Jarvis writes that we are exceptionally good at forgetting how things used to be. “The world never feels fallen, because we grow accustomed to the fall.”
As I have now been made aware of this acute loss, my last response has been to imagine ways that I could contribute to insect habitats. I found a lovely British organization called BugLife that created the following diagram for gardening with insects in mind.
This diagram includes food, water, and habitat for insects to grow and survive all four seasons of the year. One of the core lessons that BugLife seeks to share is that in order to support insect life we need to do more and we need to do much LESS. We need to stop keeping our farms, yards, and gardens so tidy and we need to keep a much wider variety of flowering plants than in a traditional garden. Essentially, we need to return our small portions of the earth back to a more natural environment and we need to learn to see beauty in way that each element serves to benefit the other.

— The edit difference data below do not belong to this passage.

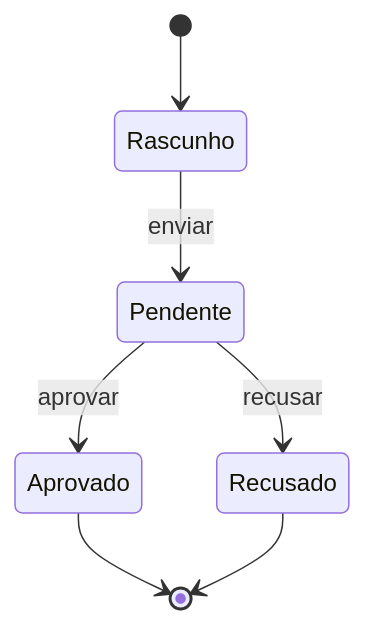
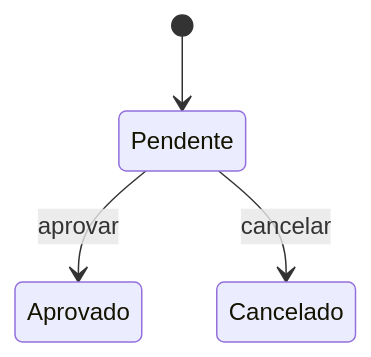
One commit to felipemjesus/skills changed the diagram in skills/dev-ai-first/assets/kit/docs/DOMAIN.md. Above: the diagram before and after it, drawn with Mermaid. The commit also changed other lines of this file and 47 other files, not shown here.

````diff
--- a/skills/dev-ai-first/assets/kit/docs/DOMAIN.md
+++ b/skills/dev-ai-first/assets/kit/docs/DOMAIN.md
@@ -63,9 +52,6 @@
   ```mermaid
   stateDiagram-v2
-    [*] --> Rascunho
-    Rascunho --> Pendente: enviar
+    [*] --> Pendente
     Pendente --> Aprovado: aprovar
-    Pendente --> Recusado: recusar
-    Aprovado --> [*]
-    Recusado --> [*]
+    Pendente --> Cancelado: cancelar
   ```
````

I’ve also been daydreaming constantly about buying a small parcel of land that’s for sale near my house and fully living into my permaculture fantasies. It’s a densely wooded area perched above a ravine on one side while bordering a neighborhood and an old semi-industrial area on the others. It looks like there is enough run-off from the street to feed a small pond or two on the property and enough room for a house and multiple outbuildings. While many trees would need to be cut down, the entire property could eventually be reshaped into a self-sustaining and diverse ecosystem of wild prairie, forest, ponds, as well as gardens and living spaces. I’ve imagined the houses incorporating sustainable design such as cob construction, passive and active solar, rocket stove mass heaters, and composting toilets.
Of course, I don’t know how to do any of these things and I can’t quit my day job, but it’s still fun to dream:
Until then, I will be actively swapping my anxiety for action with small changes to make the natural world around me more interesting, more wild, and a little more hospitable to our little friends.